The Magic Flute
Maximilian Schmitt, Christina Landshamer, Thomas Oliemans, Nina Lejderman, Brindley Sherratt, Íride Martínez; Soloists of the Knabenchor der Chorakademie Dortmund; Chorus of Dutch National Opera; Netherlands Chamber Orchestra/Marc Albrecht; dir. Simon McBurney (Netherlands, 2014)
Opus Arte DVD: OA 1122D; Blu-ray: OABD 7133D
Freshness of vision, emotional openness, genuine ensemble theatricality, a robustly physical sense of adventure humorous and serious (but never portentous) by turns, and an underlying directorial trust in Mozart’s music: these qualities stay with me most strongly after two viewings of this DVD, among the most rewarding experiences of the opera I’ve had in nearly five decades of Magic Flute encounters.
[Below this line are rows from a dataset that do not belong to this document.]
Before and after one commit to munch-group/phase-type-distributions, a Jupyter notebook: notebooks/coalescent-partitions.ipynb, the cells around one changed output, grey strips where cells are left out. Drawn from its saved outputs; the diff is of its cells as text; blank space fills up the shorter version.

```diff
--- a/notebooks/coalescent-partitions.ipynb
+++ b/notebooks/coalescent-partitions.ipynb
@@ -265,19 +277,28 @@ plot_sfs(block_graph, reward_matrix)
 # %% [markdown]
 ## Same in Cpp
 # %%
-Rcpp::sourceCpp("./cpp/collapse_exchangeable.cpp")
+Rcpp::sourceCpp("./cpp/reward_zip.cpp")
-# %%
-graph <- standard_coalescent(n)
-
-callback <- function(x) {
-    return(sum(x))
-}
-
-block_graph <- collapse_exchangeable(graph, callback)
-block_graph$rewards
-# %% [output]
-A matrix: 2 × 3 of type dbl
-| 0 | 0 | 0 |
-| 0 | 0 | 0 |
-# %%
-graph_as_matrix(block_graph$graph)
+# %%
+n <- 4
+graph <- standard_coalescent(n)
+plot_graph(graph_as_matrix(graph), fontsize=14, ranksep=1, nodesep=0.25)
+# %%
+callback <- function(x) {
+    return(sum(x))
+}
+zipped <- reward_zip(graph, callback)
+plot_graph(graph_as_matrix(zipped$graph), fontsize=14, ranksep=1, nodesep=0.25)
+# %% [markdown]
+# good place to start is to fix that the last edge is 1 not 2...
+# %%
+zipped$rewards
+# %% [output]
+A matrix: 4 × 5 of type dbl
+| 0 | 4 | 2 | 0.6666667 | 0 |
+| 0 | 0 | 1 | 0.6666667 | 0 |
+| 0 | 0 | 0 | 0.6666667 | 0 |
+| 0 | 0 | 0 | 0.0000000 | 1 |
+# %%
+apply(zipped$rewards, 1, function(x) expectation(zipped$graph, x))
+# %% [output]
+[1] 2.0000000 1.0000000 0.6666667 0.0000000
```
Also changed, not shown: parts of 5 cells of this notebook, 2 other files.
The film, brilliantly directed by Misjel Vermeulen, comes live from Amsterdam’s Muziektheater, where in 2011 Simon McBurney’s production first had its enormous popular and critical success (neither repeated in 2013, interestingly, when ENO brought the show to London). For home viewing it works particularly well in holding spectators spellbound on the music-drama while communicating the inimitable McBurney theatrical mixture of simplicity and potent fantasy. On an open stage, bare except for a mobile platform, a splendidly like-minded cast and chorus unfold a scenario at once timeless and contemporary, irradiated by the penny-plain magic – with video imagery, mime and athletic knockabout – created by director, designers and a troupe of actor-comprimarios.
This Flute embodies a real, believable journey at once physical and spiritual for Tamino, Pamina and Papageno. Some aspects may be controversial (Sarastro and priests creepy in suits and ties, a wheelchair-bound Queen and punk-dressed ladies, Monostatos a white gangland thug), yet no directorial element seems part of a straitjacketing concept. It helps enormously that the fleet-footed musical execution under Marc Albrecht, Netherlands Opera’s music director, is of exactly matching freshness, with a strong cast led by two superb young German Mozartians, the tenor Maximilian Schmitt and soprano Christina Landshamer, and a Dutch baritone, Thomas Oliemans, among the most completely equipped Papagenos in recent times.
No Flute realisation tells the work’s whole story. Other available DVDs emphasise underlying philosophical concepts, offer visual richness, provide moments of meditative stillness missing here. Taken on its own terms, though, this one gives delight from start to finish.